At first, the idea seemed crazy to me. It was March of 2010 and I had just gotten engaged to my boyfriend of 6 years. We were living in Germany, and he had spontaneously proposed during an afternoon hike close to his Bavarian hometown. Following on the heels of our engagement, we made the decision to return to Bavaria the following year to celebrate for our wedding. The only problem? We also planned to move back to the States in the meantime! In fact, the time between our engagement and our departure back to the States was so tight, that we were only left with one day to look for a suitable venue. None of those we saw ended up being our “dream location.”
And so it was in April of that year, that I headed back to the United States with a full list of “to-dos” to complete from more than 3000 miles away. From day one, I had to be realistic about many things: like, for example, that my wedding wouldn’t be full of the many DIY details that I had fawned over in bridal blogs. It just wouldn’t be logistically possible to ship decorations over from the States, so I would have to make do with the linens provided by the venue, plus a few IKEA-bought candles that we could easily pick up over there (FYI – Germany has more IKEA stores than any other country, which explains why most homes there look like a page out of the catalogue!)
The inherent cultural differences between Germany and the US also posed a few additional bumps along the way, as I found that my expectations didn’t always align with the outcome or options I was met with. Like the fact that none of my vendors asked for a deposit – except for my photographer, who was American. While this may seem like a dream, given the cost of most weddings, keep in mind that deposits also offer protection. It was only after our officiant randomly gave away our date 6 months after booking that we actually began to ask our vendors if we could put down a deposit (as you can imagine, most said yes!). I also found it difficult to locate a baker that could reproduce the dream of a modern 4-tiered cake that I had held in my head for years. In Germany, the norm still leans towards plainer, more traditional cakes – most commonly, flat heart-shaped cakes covered in fruit.
But the thing is, after several months of trying to contrive my wedding to be the event I had always imagined it to be – I stopped. I realized that it simply wasn’t going to look like the weddings I had seen in American magazines…but that this was a good thing! I had chosen to have my wedding in Germany for a reason, and I needed to embrace what it would mean to have a German wedding with American flair…rather than trying to have an “American wedding” in Germany! Once I came to this realization, I began to treasure the cultural surprises, rather being than be thrown by them.
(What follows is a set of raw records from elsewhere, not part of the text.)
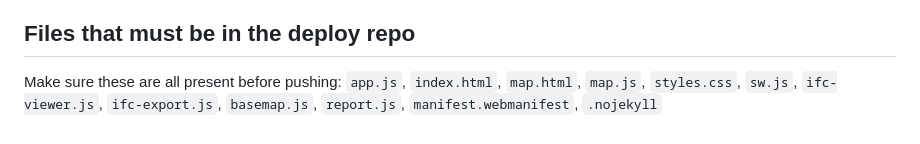
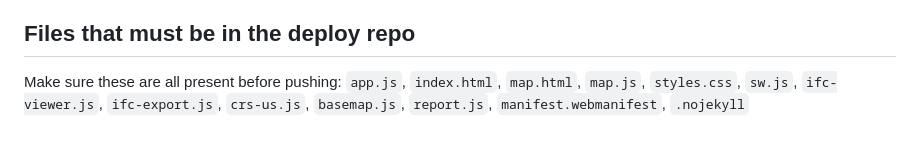
Before and after one commit to jefswat/bridge-inspector-app, a Markdown page: DEPLOY.md, the part around the change. GitHub-like rendering.

Commit message:
DEPLOY.md: list crs-us.js among required deploy files
Co-Authored-By: Claude Opus 5.5 <noreply@anthropic.com>
Claude-Session: https://claude.ai/code/session_01HnUw5eMVoTm3ixpRuKeJrS

```diff
--- a/DEPLOY.md
+++ b/DEPLOY.md
@@ -124,5 +124,5 @@ unregister the service worker + hard refresh, then confirm the header build stam
 
 Make sure these are all present before pushing:
 `app.js`, `index.html`, `map.html`, `map.js`, `styles.css`, `sw.js`,
-`ifc-viewer.js`, `ifc-export.js`, `basemap.js`, `report.js`, `manifest.webmanifest`,
+`ifc-viewer.js`, `ifc-export.js`, `crs-us.js`, `basemap.js`, `report.js`, `manifest.webmanifest`,
 `.nojekyll`
```
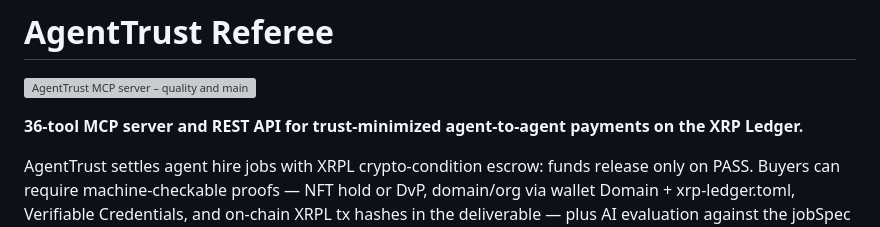
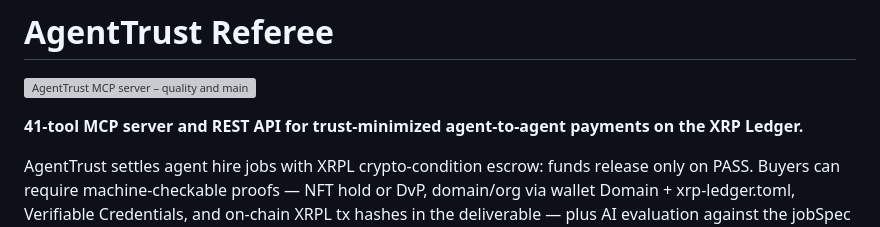
Before and after one commit to eamwhite1/xrpl-referee, a Markdown page: README.md, the part around the change. Drawn GitHub-style; grey boxes are pictures that could not be loaded.

Commit message:
docs: bump tool count from 36 to 41 in README
Co-Authored-By: Claude Sonnet 4.6 <noreply@anthropic.com>
Claude-Session: https://claude.ai/code/session_01Q1cmZ6NfauuSQwAiyzLq3w

```diff
--- a/README.md
+++ b/README.md
@@ -2,7 +2,7 @@
 
 [![AgentTrust MCP server – quality and maintenance score on Glama](https://glama.ai/mcp/servers/eamwhite1/xrpl-referee/badges/score.svg)](https://glama.ai/mcp/servers/eamwhite1/xrpl-referee)
 
-**36-tool MCP server and REST API for trust-minimized agent-to-agent payments on the XRP Ledger.**
+**41-tool MCP server and REST API for trust-minimized agent-to-agent payments on the XRP Ledger.**
 
 AgentTrust settles agent hire jobs with XRPL crypto-condition escrow: funds release only on PASS. Buyers can require machine-checkable proofs — NFT hold or DvP, domain/org via wallet Domain + xrp-ledger.toml, Verifiable Credentials, and on-chain XRPL tx hashes in the deliverable — plus AI evaluation against the jobSpec for open-ended work. Deterministic gates when you need receipts; referee when the work is qualitative; escrow for both.
 
```
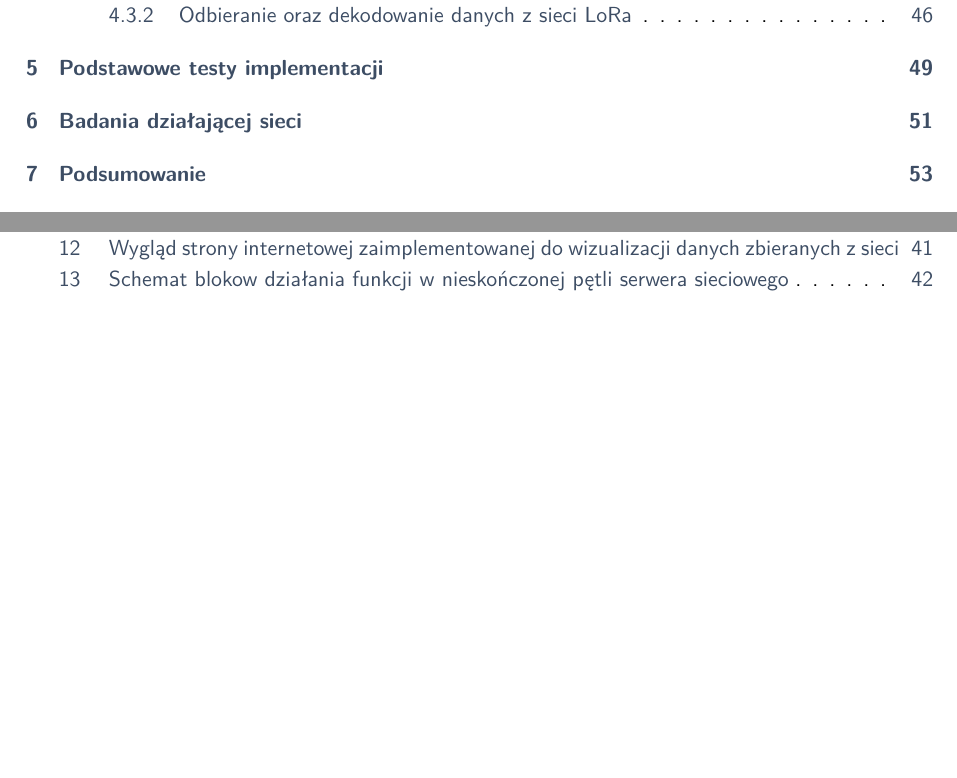
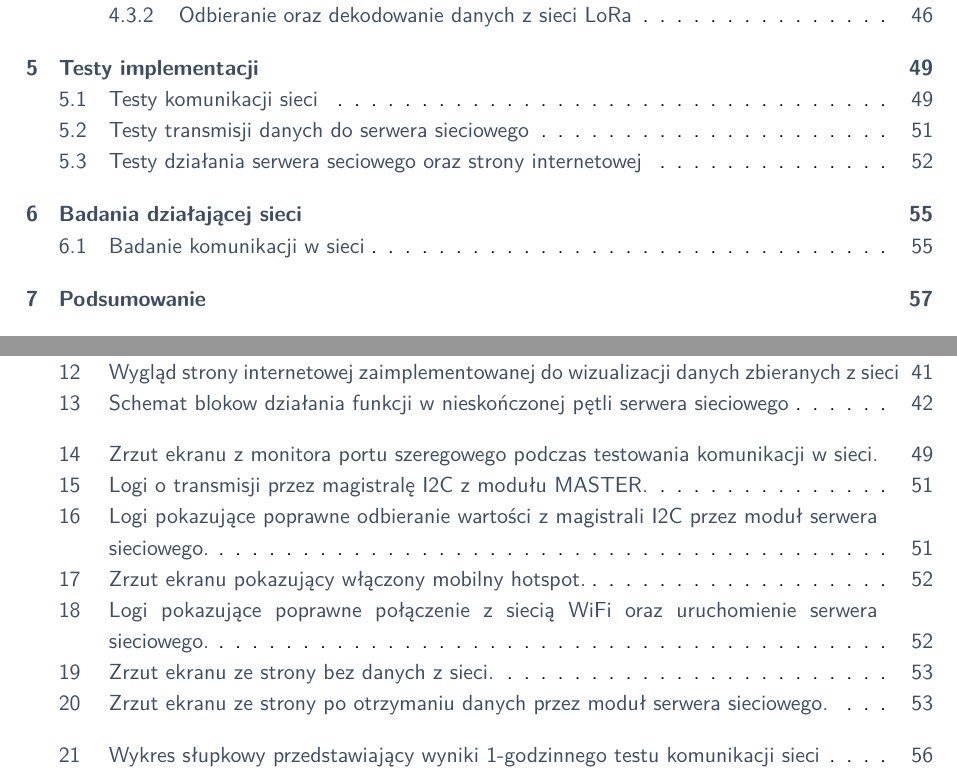
Before and after one commit to utbrott/masters-thesis, a LaTeX thesis (EE-dyplom.tex, which reads text/content/research.tex, text/content/tests.tex): two parts of pages 7 and 57 of 57 before the commit and two parts of pages 7 and 61 of 61 after it, joined at a grey line, cut so that both start at the same text, the shorter picture padded with empty space. The pictures show the PDF file EE-dyplom.pdf that the author committed with the source.

Commit message:
feat: firmware tests chapter

```diff
--- a/EE-dyplom.tex
+++ b/EE-dyplom.tex
@@ -56,8 +56,8 @@
 \chapter{Implementacja oprogramowania\label{ch:implementation}}
 \input{text/content/implementation}
 
-\chapter{Podstawowe testy implementacji\label{ch:testing}}
-\input{text/content/testing}
+\chapter{Testy implementacji\label{ch:testing}}
+\input{text/content/tests}
 
 \chapter{Badania działającej sieci\label{ch:research}}
 \input{text/content/research}
--- a/text/content/research.tex
+++ b/text/content/research.tex
@@ -0,0 +7,20 @@
+\begin{table}[!htbp]
+    \centering
+    \caption{\label{tab:1h-comm-test}Wyniki przeprowadzonego badania komunikacji w czasie 1 godziny.}
+    \begin{tabular}{@{}lccc@{}}
+        \toprule
+        Zapytania         & \multicolumn{1}{l}{SLAVE 1} & \multicolumn{1}{l}{SLAVE 2} & \multicolumn{1}{l}{SLAVE 3} \\ \midrule
+        W sumie {[}-{]}   & 183                         & 183                         & 183                         \\
+        Nieudane {[}-{]}  & 4                           & 0                           & 1                           \\
+        Nieudane {[}\%{]} & 2.19                        & 0                           & 0.55                        \\ \bottomrule
+    \end{tabular}
+\end{table}
+
+Na podstawie danych sporządzony został wykres, przedstawiający otrzymane wyniki  -- sumę wysłanych zapytań oraz ilość,
+która zakończyła się błędem. Przedstawiony on został na rysunku \ref{img:1h-comm-test}.
+
+\begin{figure}[!htbp]
+    \centering
+    \includegraphics[width=\textwidth]{research/1h-comm-test}
+    \caption{\label{img:1h-comm-test}Wykres słupkowy przedstawiający wyniki 1-godzinnego testu komunikacji sieci}
+\end{figure}
--- a/text/content/tests.tex
+++ b/text/content/tests.tex
@@ -0,0 +4 @@
+internetowej.
@@ -0,0 +34,9 @@
+\begin{figure}[!htbp]
+    \centering
+    \includegraphics[width=0.65\textwidth]{screenshots/test-network-comm}
+    \caption{\label{img:test-network-comm}Zrzut ekranu z~monitora portu szeregowego podczas testowania komunikacji
+        w~sieci.}
+\end{figure}
+
+\FloatBarrier
+\section{\label{sect:test-webserver-comm}Testy transmisji danych do serwera sieciowego} Wykonane zostały także testy
@@ -0,0 +52 @@
+    language=c++,
@@ -0,0 +64,15 @@
+\begin{figure}[!htbp]
+    \centering
+    \includegraphics[width=0.70\textwidth]{screenshots/test-i2c-master}
+    \caption{\label{img:test-i2c-master}Logi o~transmisji przez magistralę I2C z~modułu MASTER.}
+\end{figure}
+
+\begin{figure}[!htbp]
+    \centering
+    \includegraphics[width=0.70\textwidth]{screenshots/test-i2c-webserver}
+    \caption{\label{img:test-i2c-webserver}Logi pokazujące poprawne odbieranie wartości z~magistrali I2C przez moduł
+        serwera sieciowego.}
+\end{figure}
+
+\FloatBarrier
+\section{\label{sect:test-webserver-website}Testy działania serwera seciowego oraz strony internetowej} Ostatnim
@@ -0,0 +91,12 @@
+\begin{figure}[!htbp]
+    \centering
+    \includegraphics[width=0.50\textwidth]{screenshots/wifi-hotspot}
+    \caption{\label{img:wifi-hotspot}Zrzut ekranu pokazujący włączony mobilny hotspot.}
+\end{figure}
+
+\begin{figure}[!htbp]
+    \centering
+    \includegraphics[width=0.70\textwidth]{screenshots/webserver-wifi-logging}
+    \caption{\label{img:webserver-wifi-logging}Logi pokazujące poprawne połączenie z~siecią WiFi oraz uruchomienie
+        serwera sieciowego.}
+\end{figure}
@@ -0,0 +112,11 @@
+\begin{figure}[!htbp]
+    \centering
+    \includegraphics[width=0.65\textwidth]{screenshots/website-pre-data}
+    \caption{\label{img:website-pre-data}Zrzut ekranu ze strony bez danych z~sieci.}
+\end{figure}
+
+\begin{figure}[!htbp]
+    \centering
+    \includegraphics[width=0.65\textwidth]{screenshots/website-post-data}
+    \caption{\label{img:website-post-data}Zrzut ekranu ze strony po otrzymaniu danych przez moduł serwera sieciowego.}
+\end{figure}
```
Also changed, not shown: EE-dyplom.cls (+1 -0 lines), text/content/implementation.tex (+2 -2 lines), EE-dyplom.pdf, images/screenshots/test-i2c-master.png (added), images/screenshots/test-i2c-webserver.png (added), images/screenshots/test-network-comm.png (added), images/screenshots/webserver-wifi-logging.png (added), images/screenshots/website-post-data.png (added), images/screenshots/website-pre-data.png (added), images/screenshots/wifi-hotspot.png (added), text/content/testing.tex (deleted), text/content/research.tex (6 more changed lines), text/content/tests.tex (73 more changed lines).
Not only did this make for a much less stressful planning experience, it also made for some incredible adventures too!
So while a having an overseas wedding meant that I had to give up control about many things, it also means that I now get to tell my kids I was married in a palace (Schloss Nymphenburg) and that I incorporated several different languages into my ceremony. I also get to show them the formal pictures I took in Munich’s main square (Marienplatz) and recount memories of having tourists follow me to take pictures. So if you’d ask me if I’d go back and change anything – I’d say no, not in a million years.
Have you ever attended a wedding or another type of celebration abroad? What kind of cultural differences did you experience?